An additional safeguard would be the establishment of compulsory aftercare services for former mental patients and ex-convicts with demonstrable psychopathic tendencies. If the seventeen-year-old Vancouver axemurderer had been required to attend therapeutic sessions after his release from the mental hospital, the crime he committed might never have occurred. It is similarly obvious that mandatory supervision for all ex-convicts would mean a substantial reduction in the recidivist rate.
At present, nearly all after-care service for ex-prisoners is handled by voluntary agencies such as the John Howard Society. Their efforts are laudable, but not sufficient. Says Allen MacLeod, the penitentiary commissioner, "Every man who leaves an institution should have some form of government supervision.” He envisions a system under which many more prisoners would be paroled but closely supervised on the outside by a vastly expanded parole system.

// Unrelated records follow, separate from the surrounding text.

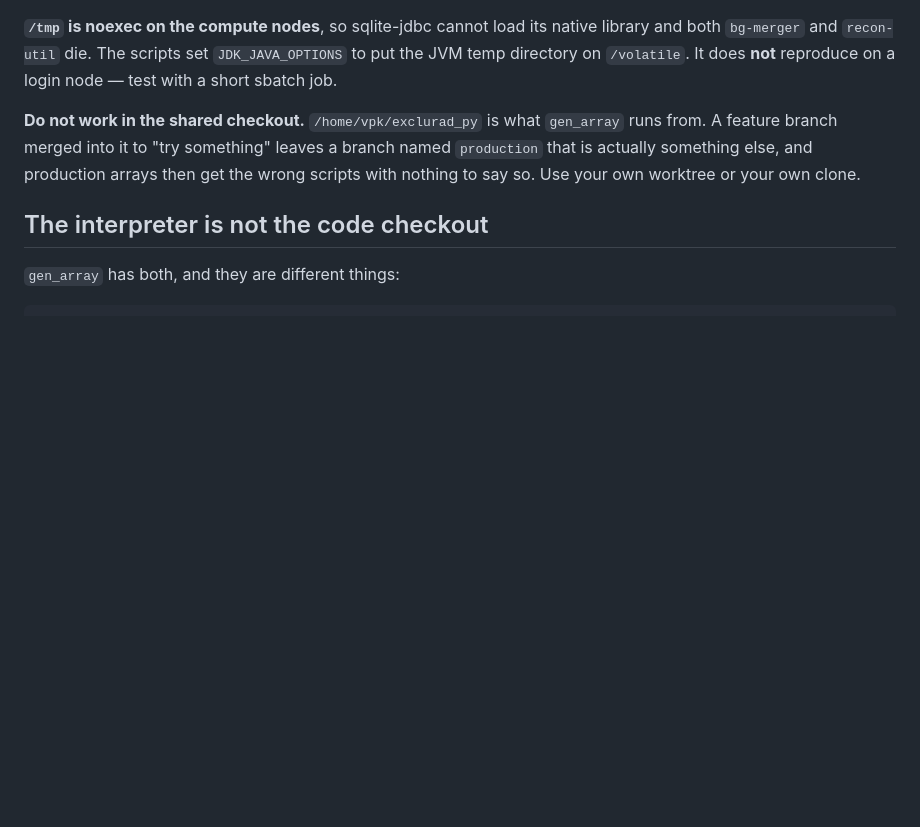
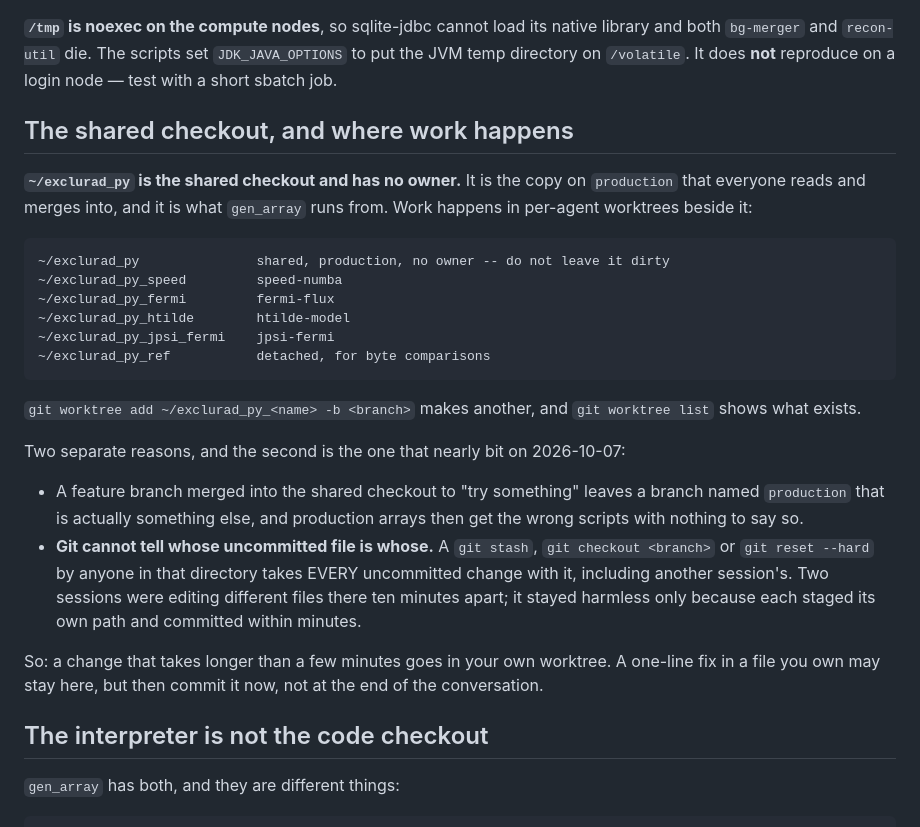
Before and after one commit to vkubarovsky/exclurad_py, a Markdown page: docs/farm_practice.md, the part around the change. Rendered like a GitHub page; blank space fills up the shorter version.

Commit message:
farm_practice: the shared-checkout rule needs its own heading
The rule was already here -- "Use your own worktree or your own clone" -- but
it sat inside a paragraph about a branch named `production` that is actually
something else, so it read as advice about branch naming.  Two sessions
missed it on 2026-10-07 and edited the shared checkout ten minutes apart.

Now a heading of its own, the five worktrees listed so the convention is
visible rather than inferred, and the second reason stated: git cannot tell
whose uncommitted file is whose, so a stash or reset by anyone in that
directory takes every uncommitted change with it.

Co-Authored-By: Claude Opus 5 <noreply@anthropic.com>

````diff
--- a/docs/farm_practice.md
+++ b/docs/farm_practice.md
@@ -210,11 +210,39 @@ native library and both `bg-merger` and `recon-util` die. The scripts set
 `JDK_JAVA_OPTIONS` to put the JVM temp directory on `/volatile`. It does
 **not** reproduce on a login node — test with a short sbatch job.
 
-**Do not work in the shared checkout.** `/home/vpk/exclurad_py` is what
-`gen_array` runs from. A feature branch merged into it to "try something"
-leaves a branch named `production` that is actually something else, and
-production arrays then get the wrong scripts with nothing to say so. Use
-your own worktree or your own clone.
+## The shared checkout, and where work happens
+
+**`~/exclurad_py` is the shared checkout and has no owner.** It is the copy on
+`production` that everyone reads and merges into, and it is what `gen_array`
+runs from. Work happens in per-agent worktrees beside it:
+
+```
+~/exclurad_py               shared, production, no owner -- do not leave it dirty
+~/exclurad_py_speed         speed-numba
+~/exclurad_py_fermi         fermi-flux
+~/exclurad_py_htilde        htilde-model
+~/exclurad_py_jpsi_fermi    jpsi-fermi
+~/exclurad_py_ref           detached, for byte comparisons
+```
+
+`git worktree add ~/exclurad_py_<name> -b <branch>` makes another, and
+`git worktree list` shows what exists.
+
+Two separate reasons, and the second is the one that nearly bit on
+2026-10-07:
+
+- A feature branch merged into the shared checkout to "try something" leaves a
+  branch named `production` that is actually something else, and production
+  arrays then get the wrong scripts with nothing to say so.
+- **Git cannot tell whose uncommitted file is whose.** A `git stash`,
+  `git checkout <branch>` or `git reset --hard` by anyone in that directory
+  takes EVERY uncommitted change with it, including another session's. Two
+  sessions were editing different files there ten minutes apart; it stayed
+  harmless only because each staged its own path and committed within minutes.
+
+So: a change that takes longer than a few minutes goes in your own worktree. A
+one-line fix in a file you own may stay here, but then commit it now, not at
+the end of the conversation.
 
 ## The interpreter is not the code checkout
 
````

Such innovations won’t come in the near future. But they may come eventually, as part of a gradual extension of penal services in Canada, and a gradual upgrading of mental-health services in each province. One such improvement, scheduled for this year, is the establishment of community release centres for penitentiary prisoners in Vancouver, Winnipeg. Toronto and Montreal. In effect, they'll be prison boarding houses. Selected inmates will be transferred to the centres two months before their scheduled release, in an attempt to soften the transition from confinement to freedom. Also, in the next five years the penitentiary service hopes to open five medical-psychiatric centres across the country. These will he special hospitals for prisoners who become mentally or physically ill, and their effect is bound to be beneficial.
Piecemeal reforms such as these wall ease the problem, although they can never solve it entirely. “There’s no clear-cut legislative answer,” says Dr.
B. H. McNeel. “We simply need more competent people searching for solutions in individual cases.” ★